55 Pages Posted: 6 Jul 2009

See all articles by Denvil Duncan

Denvil Duncan

Indiana University Bloomington - School of Public & Environmental Affairs (SPEA); Institute for the Study of Labor (IZA)

Klara Sabirianova Peter

University of North Carolina - Chapel Hill; IZA Institute of Labor Economics; Centre for Economic Policy Research (CEPR)

Date Written: June 1, 2009

Abstract

We exploit the exogenous change in marginal tax rates created by the Russian flat tax reform of 2001 to identify the effect of taxes on labor supply of males and females. We apply the weighted difference-in-difference regression approach and instrumental variables to the labor supply function estimated on individual panel data. The mean regression results indicate that the tax reform led to a statistically significant increase in male hours of work but had no effect on that of females. However, we find a positive response to tax changes at both tails of the female hour distribution. We also find that the reform increased the probability of finding a job among both males and females. Despite significant variation in individual responses, the aggregate labor supply elasticities are trivial and suggest that reform-induced changes in labor supply were an unlikely explanation for the amplified personal income tax revenues that followed the reform.

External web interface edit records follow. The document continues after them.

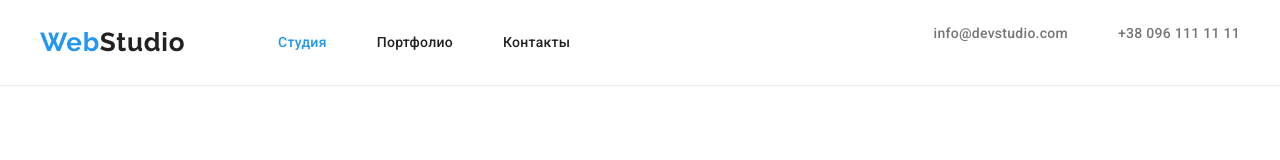
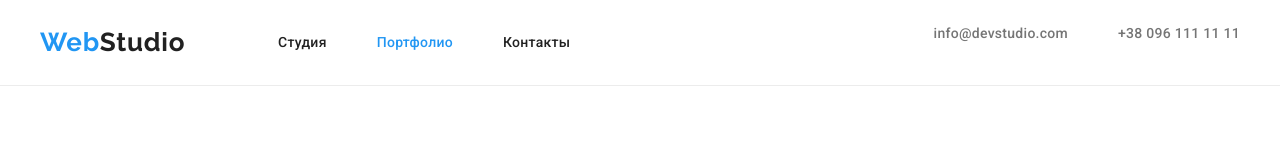
Before and after one commit to KaterynaTereshchenko/goit-markup-hw-03, a plain HTML site: page portfolio.html in a window 1280 px wide. Shown: the top 160 px of the page. Drawn offline with nearby package versions, Linux system fonts and the light colour scheme.

Commit message:
Corrected the rules for the signing of the side of the site

```diff
--- a/portfolio.html
+++ b/portfolio.html
@@ -23,10 +23,10 @@
           <a href="./index.html" class="logo"><span class="logo-title">Web</span>Studio</a>
           <ul class="site-nav list">
             <li class="nav-item">
-              <a href="./index.html" class="link link-active nav-link">Студия</a>
+              <a href="./index.html" class="link nav-link">Студия</a>
             </li>
             <li class="nav-item">
-              <a href="./portfolio.html" class="link nav-link">Портфолио</a>
+              <a href="./portfolio.html" class="link link-active nav-link">Портфолио</a>
             </li>
             <li class="nav-item">
               <a href="" class="link nav-link">Контакты</a>
```
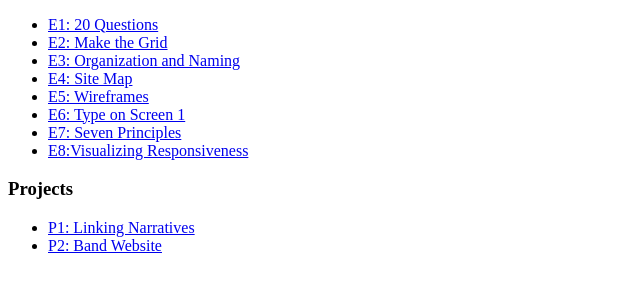
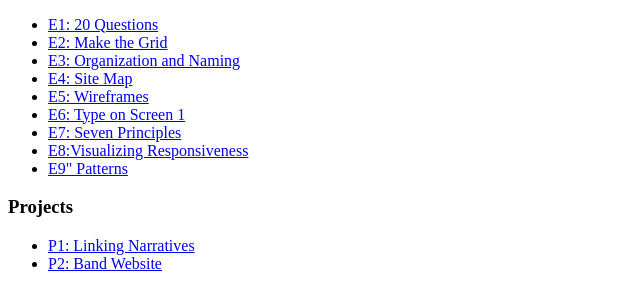
Before and after one commit to AdamWonbin/AVT217, a plain HTML site: page index.html in a window 1280 px wide. Shown: the part 105-412 px from the top of the page, without its empty margins (0-640 px from the left). Drawn offline with Linux system fonts and the light colour scheme.

Commit message:
Update index.html

```diff
--- a/index.html
+++ b/index.html
@@ -16,6 +16,7 @@
       <li><a href="e6/index.html">E6: Type on Screen 1</a></li>
       <li><a href="e7/index.html">E7: Seven Principles</a></li>
       <li><a href="e8/index.html">E8:Visualizing Responsiveness</a></li>
+      <li><a href="e9/index.html">E9" Patterns</a></li>
     </ul>
     <h3>Projects</h3>
     <ul>
```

Keywords: Labor supply, personal income tax, flat tax, labor supply elasticity, difference-in-difference, regression discontinuity, wage endogeneity, employment participation, Russia, transition.

JEL Classification: H3, J2, J3, P2

Suggested Citation

Duncan, Denvil and Sabirianova Peter, Klara, Does Labor Supply Respond to a Flat Tax? Evidence from the Russian Tax Reform (June 1, 2009). Andrew Young School of Policy Studies Research Paper Series No. 09-10, Available at SSRN: https://ssrn.com/abstract=1428395 or http://dx.doi.org/10.2139/ssrn.1428395

Denvil Duncan

Indiana University Bloomington - School of Public & Environmental Affairs (SPEA) ( email )

1315 East Tenth Street
Bloomington, IN 47405
United States

Institute for the Study of Labor (IZA) ( email )

P.O. Box 7240
Bonn, D-53072
Germany

Klara Sabirianova Peter (Contact Author)

University of North Carolina - Chapel Hill ( email )

Chapel Hill, NC 27599
United States

HOME PAGE: http://www.unc.edu/~kpeter

IZA Institute of Labor Economics

P.O. Box 7240
Bonn, D-53072
Germany

Centre for Economic Policy Research (CEPR)

London
United Kingdom

Do you have a job opening that you would like to promote on SSRN?

Paper statistics

Downloads
69
Abstract Views
638
rank
440,134
PlumX Metrics